From that day on, these crimson flowers have bloomed along Mexican roadsides each year during Christmas time. In Mexico, these flowers are known as Flores de Noche Buena, or Flowers of the Holy Night.
Choosing a Poinsettia
The best way to make your poinsettia last throughout the holiday season is to choose a healthy, vibrant plant from the start. First, take a look at the plant’s leaves. If you notice any yellowing or curling of the lower foliage, you’d better keep searching. These symptoms are likely caused by improper watering and root rot, so you’d be taking home an already-doomed plant.
Look for a poinsettia that has been grown in cool conditions. Although it takes more time and resources to grow it this way, you’ll certainly see a difference in the plant’s appearance. Many gardeners opt to grow them in the warmth, thinking it’s more efficient, but this results in a tall, straggly plant with a pale color. Find one with deeply-colored leaves and a broad, bushy habit.
The vibrant, red pieces of the poinsettia aren’t actually the flowers of the plant – they’re called bracts. The inner, yellow cluster is actually the flower part! Flowers of younger plants will still be tightly nestled in a bud, or open with yellow tips. If you see any blackened tips, keep walking – the plant is nearing the end of its time.
When you take your poinsettia home for the holidays, wrap it well with a sleeve. As tropical plants, they don’t tolerate the cold weather very well.
The worst thing you can do for your poinsettia is love it too much – we know, it’s hard not to! As a tropical plant, many people assume that it needs a lot of water. However, over-watering is the most common problem when it comes to poinsettias. Too much water leads to root rot, which will kill the plant.
Allow the soil surface to completely dry out before watering it again. Don’t let these holiday house guests sit with their feet wet – a good host will empty the saucer soon after watering. Luckily, you’ll know if you’re giving them too much love if their lower leaves begin to droop or yellow.
Poinsettias don’t like to be cold and their leaves will freeze if they’re kept near drafty doors or cold windows. They also don’t like exposure to heat from furnaces or vents, which dries them out. While they don’t like poorly insulated windows, they still need lots of bright light, so keep them somewhere just far enough away that they can peek outside. Yes, they’re a little demanding, but these holiday favorites are worth it. Just like the little ones around our tables, their finickiness doesn’t keep us from loving them!

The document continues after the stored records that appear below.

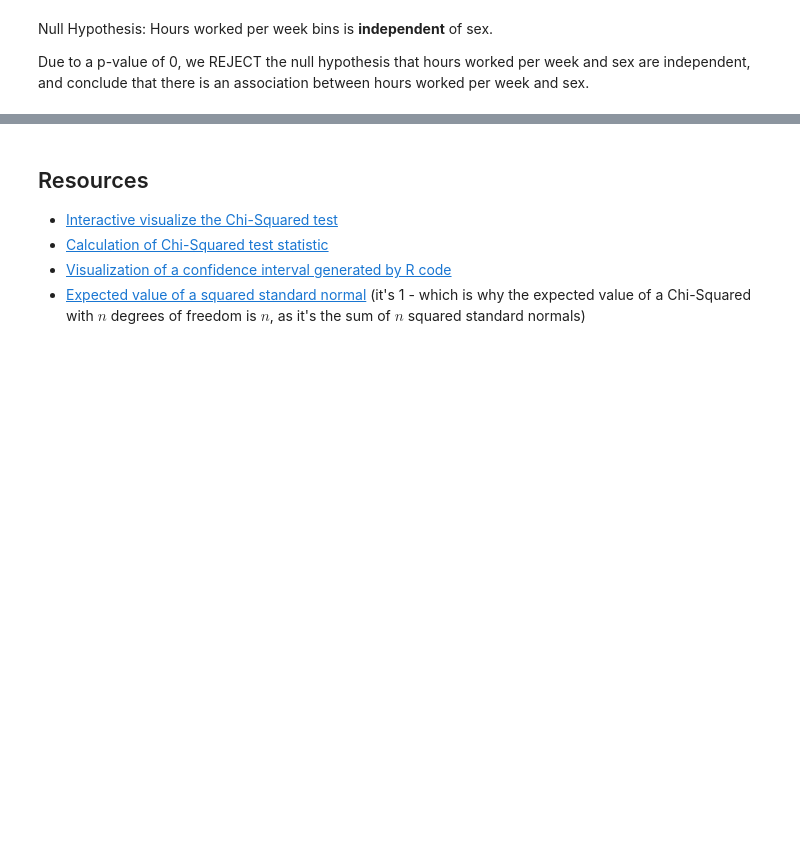
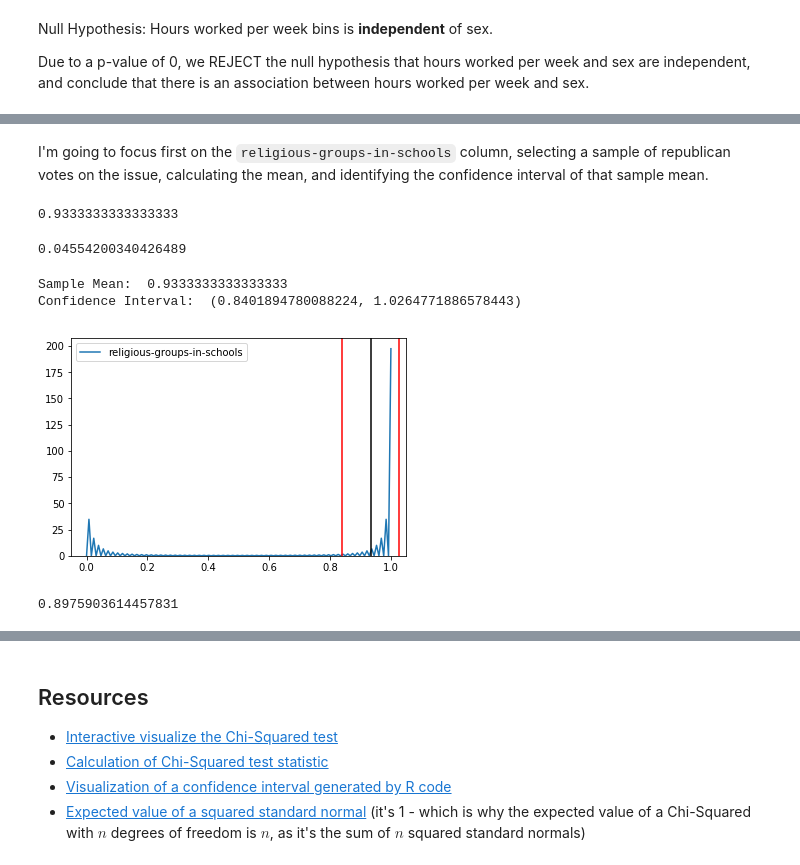
Before and after one commit to garretbassett/DS-Unit-1-Sprint-3-Statistical-Tests-and-Experiments, a Jupyter notebook: module2-sampling-confidence-intervals-and-hypothesis-testing/Garret_Bassett_LS_DS6_132_Sampling_Confidence_Intervals_and_Hypothesis_Testing.ipynb, the cells around one changed output, grey strips where cells are left out. Cells and saved outputs as stored; diff of their text form; code cells hidden in the pictures; blank space fills up the shorter version.

```diff
--- a/module2-sampling-confidence-intervals-and-hypothesis-testing/Garret_Bassett_LS_DS6_132_Sampling_Confidence_Intervals_and_Hypothesis_Testing.ipynb
+++ b/module2-sampling-confidence-intervals-and-hypothesis-testing/Garret_Bassett_LS_DS6_132_Sampling_Confidence_Intervals_and_Hypothesis_Testing.ipynb
@@ -338,0 +516,44 @@ Stretch goals:
+# %% [markdown]
+I'm going to focus first on the `religious-groups-in-schools` column, selecting a sample of republican votes on the issue, calculating the mean, and identifying the confidence interval of that sample mean.
+# %%
+# CREATE SAMPLE MEAN
+rep_rel_sample = (votes['religious-groups-in-schools'][votes['party'] == 'republican']
+                  .dropna()
+                  .sample(30)
+                 )
+sample_mean = rep_rel_sample.mean()
+sample_mean
+# %% [output]
+0.9333333333333333
+# %%
+# CALC STD ERROR
+sample_std = np.std(rep_rel_sample)
+sample_size = len(rep_rel_sample)
+
+std_error = sample_std / np.sqrt(sample_size)
+std_error
+# %% [output]
+0.04554200340426489
+# %%
+# CALC CONFIDENCE INTERVAL
+
+t = stats.t.ppf(.975, sample_size-1)
+
+confidence_interval = (sample_mean - t * std_error, sample_mean + t * std_error)
+print('Sample Mean: ', sample_mean)
+print('Confidence Interval: ', confidence_interval)
+# %% [output]
+Sample Mean:  0.9333333333333333
+Confidence Interval:  (0.8401894780088224, 1.0264771886578443)
+# %%
+sns.kdeplot(rep_rel_sample)
+plt.axvline(x=sample_mean, color='k')
+plt.axvline(x=confidence_interval[0], color='r')
+plt.axvline(x=confidence_interval[1], color='r')
+plt.show()
+# %% [output]
+[figure, added]
+# %%
+votes['religious-groups-in-schools'][votes['party'] == 'republican'].mean()
+# %% [output]
+0.8975903614457831
```
Also changed, not shown: parts of 34 cells of this notebook.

Speaking of children, you’ll be happy to know the old claim that poinsettias are poisonous is just a myth. They’re definitely safe to have in the house around small kids and pets alike.
With a heartwarming backstory and a stunning appearance, it’s easy to see why poinsettias are one of the most popular holiday plants. As long as you pick a healthy plant and give it a little (but not too much) TLC, you can enjoy this Christmas treasure long after the holidays have ended.